In July 2016, after a long nine year journey, the National Aeronautics and Space Administration (NASA) flew the New Horizons spacecraft by Pluto. The United States agency released a teaser image on Instagram just before the close flyby happened. The full framed image of Pluto, taken from 476,000 miles (766,000 kilometers) away shows the dwarf planet’s surface for the first time.
The close flyby happened just before 8am ET after traveling 3+ billion miles. To help celebrate this great achievement in space exploration, take a look at some watches that are built for space or inspired by the extra-terrestrial.
The first watch to come to mind about space travel and exploration is typically the Omega Speedmaster Professional “Moonwatch.” The Omega is a sturdy built watch meant to hold up to some of the harshest conditions.

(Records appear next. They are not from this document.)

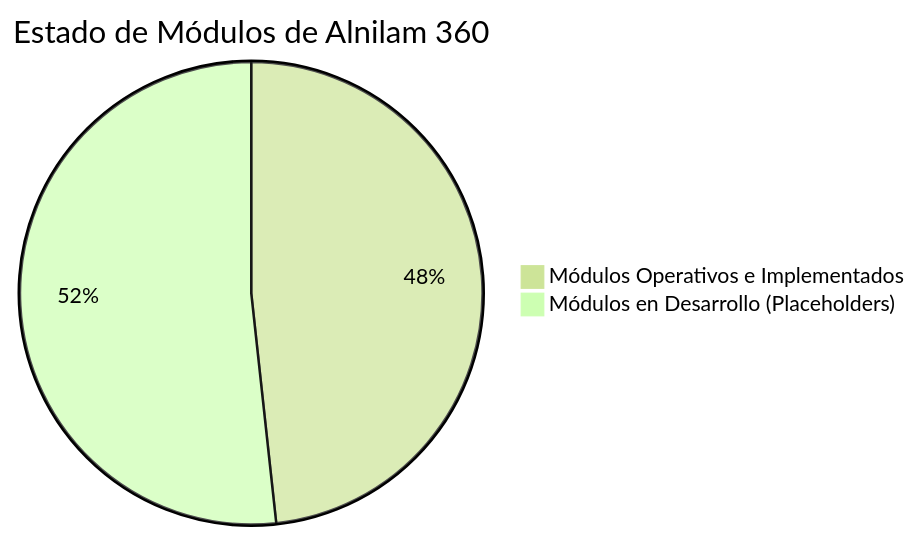
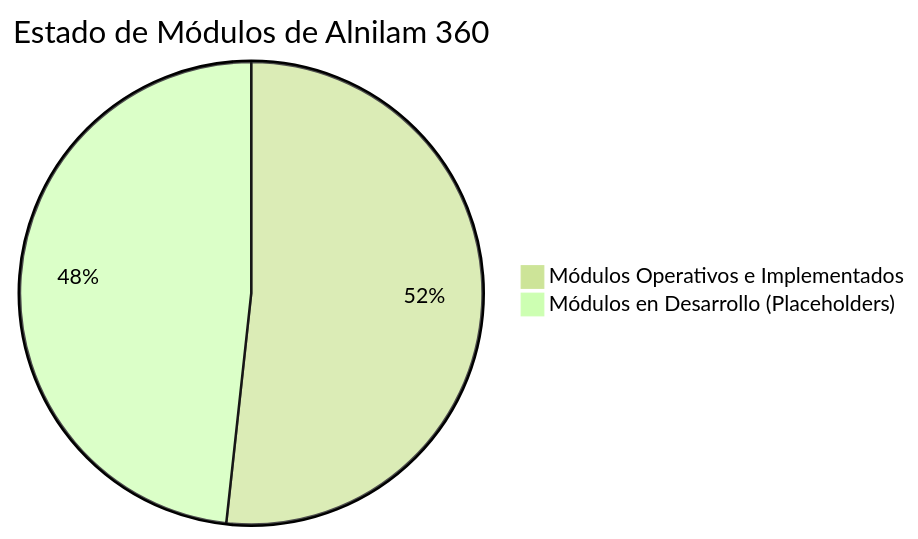
The diagram in documentacion_funcionalidades_alnilam360.md (alnilam360/alnilam-360), drawn with Mermaid (forest theme) before and after one commit. The commit also changed other lines of this file and 7 other files, not shown here.

````diff
--- a/documentacion_funcionalidades_alnilam360.md
+++ b/documentacion_funcionalidades_alnilam360.md
@@ -158,5 +158,5 @@
 ```mermaid
 pie title Estado de Módulos de Alnilam 360
-    "Módulos Operativos e Implementados" : 14
-    "Módulos en Desarrollo (Placeholders)" : 15
+    "Módulos Operativos e Implementados" : 15
+    "Módulos en Desarrollo (Placeholders)" : 14
 ```
````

NASA tested many watches by putting them through vacuum chambers, excessive speed acceleration and stopping, baking them in ovens and then freezing them later. All these tests put the Speedmaster through conditions it could experience in space.
While the manual wind watch was not originally designed for space exploration, it has been on all 6 lunar missions. The watch reached the moon with Apollo 11 and walked the surface on the wrist of Buzz Aldrin. As a result, the Speedmaster is one of Omega’s most iconic watches.

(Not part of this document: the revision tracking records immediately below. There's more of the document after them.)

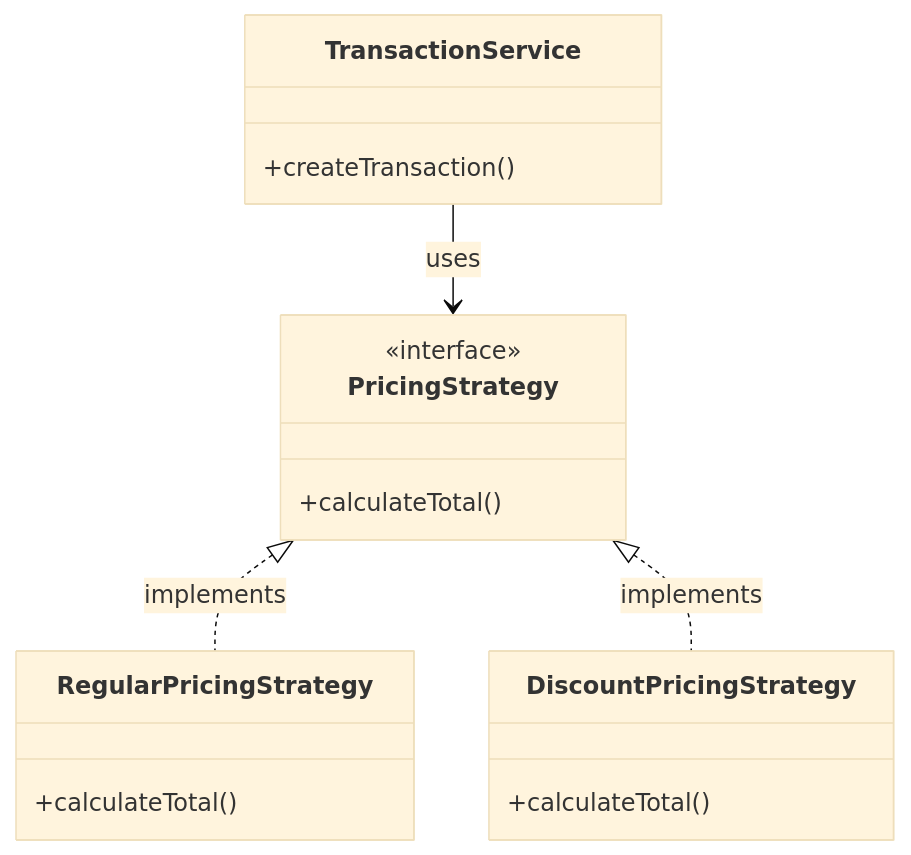
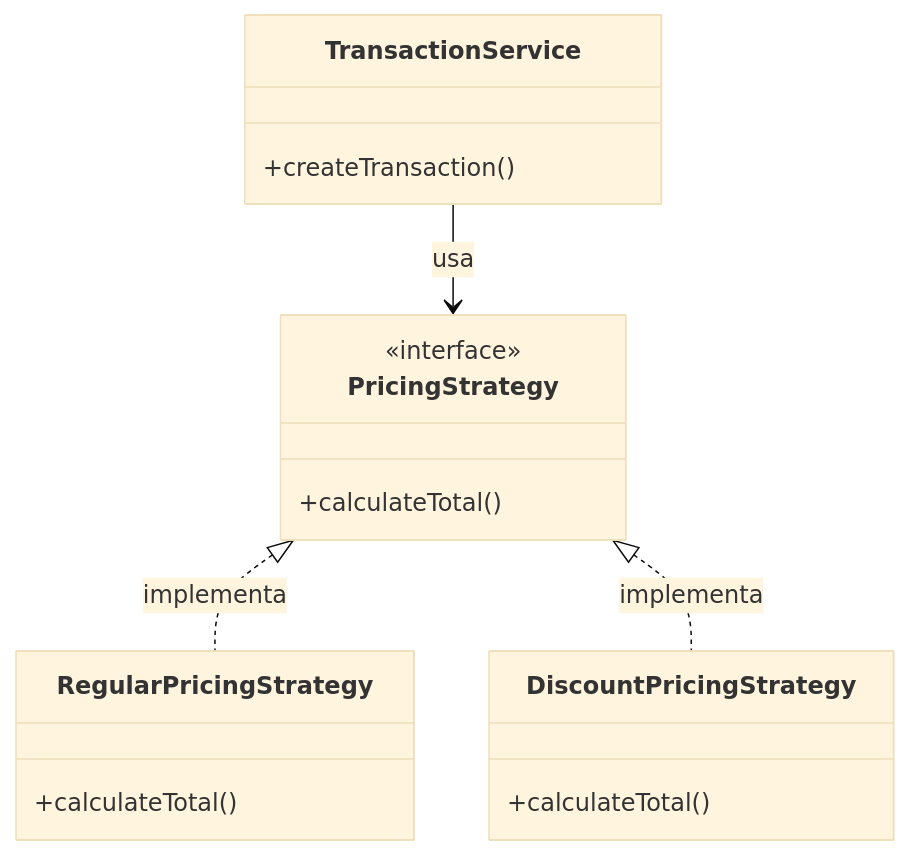
The first of 3 diagrams in README.md (WilberC/design_patterns), drawn with Mermaid (base theme) before and after one commit. The commit also changed other lines of this file and 1 other file, not shown here.

````diff
--- a/README.md
+++ b/README.md
@@ -36,19 +38,19 @@
 ```mermaid
 classDiagram
     class TransactionService {
         +createTransaction()
     }
     class PricingStrategy {
         <<interface>>
         +calculateTotal()
     }
     class RegularPricingStrategy {
         +calculateTotal()
     }
     class DiscountPricingStrategy {
         +calculateTotal()
     }
-    TransactionService --> PricingStrategy : uses
-    PricingStrategy <|.. RegularPricingStrategy : implements
-    PricingStrategy <|.. DiscountPricingStrategy : implements
+    TransactionService --> PricingStrategy : usa
+    PricingStrategy <|.. RegularPricingStrategy : implementa
+    PricingStrategy <|.. DiscountPricingStrategy : implementa
 ```
````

Watches In Space
There have been many watches featured on space missions, whether as official time keepers or as a secondary or tertiary watch chosen and worn by the astronaut themselves.
The watches have gone through space-specific tests to test durability against some of the harshest environments. Some watches have been worn to space and still stopped working, making it important for the astronauts to wear more than one watch typically under their spacesuit rather than on the outside.
While the Omega was the first watch on the Moon, the Soviet made Strela was the first watch to perform a spacewalk. On June 12, 1965, Alexi Leonov was the first person to leave his space capsule and performed a space walk.
The watch featured a 45-minute elapsed time totalizer and central chronograph hand. It was chrome plated and stainless steel snap back. There is some debate about which model Leonov wore but most believe it to be either a non-luminous Cyrillic marked watch or an early white-dialed luminous version.
The Strela was issued to Soviet cosmonauts for over 20 years.
Rolex 1675 GMT
The Rolex 1675 GMT was another watch developed at the time of the jet age and was perfect for pilots flying overseas. The watch could track a second time zone, featured a colorful rotating bezel and an easy to read dial.
The 1675 replaced the 6542 in 1959 and wasn’t changed until 1980 when the movement added a quickset date function. The 1675 was a favorite of Jack Swigert, an Apollo astronaut who wore it under his spacesuit on flights around the Moon on the almost-tragic Apollo 13 mission.
The watch has also been speculated to have been worn by Edgar Mitchell during his Moonwalk on the Apollo 14 mission.
More recently, Fortis Chronographs have been on the wrists of astronauts. The Fortis Spacematic was worn by astronauts during training in the 1960s. However, since 1994, Fortis B-42 Chronographs have been on over 12 space missions to the International Space Station and have been worn both inside and outside of the station.
Cosmonauts graduating from the Yuri Gagarin Cosmonaut Training center are found wearing a Fortis watch. The Russian Federal Space Agency named Fortis the official timekeeper for all missions.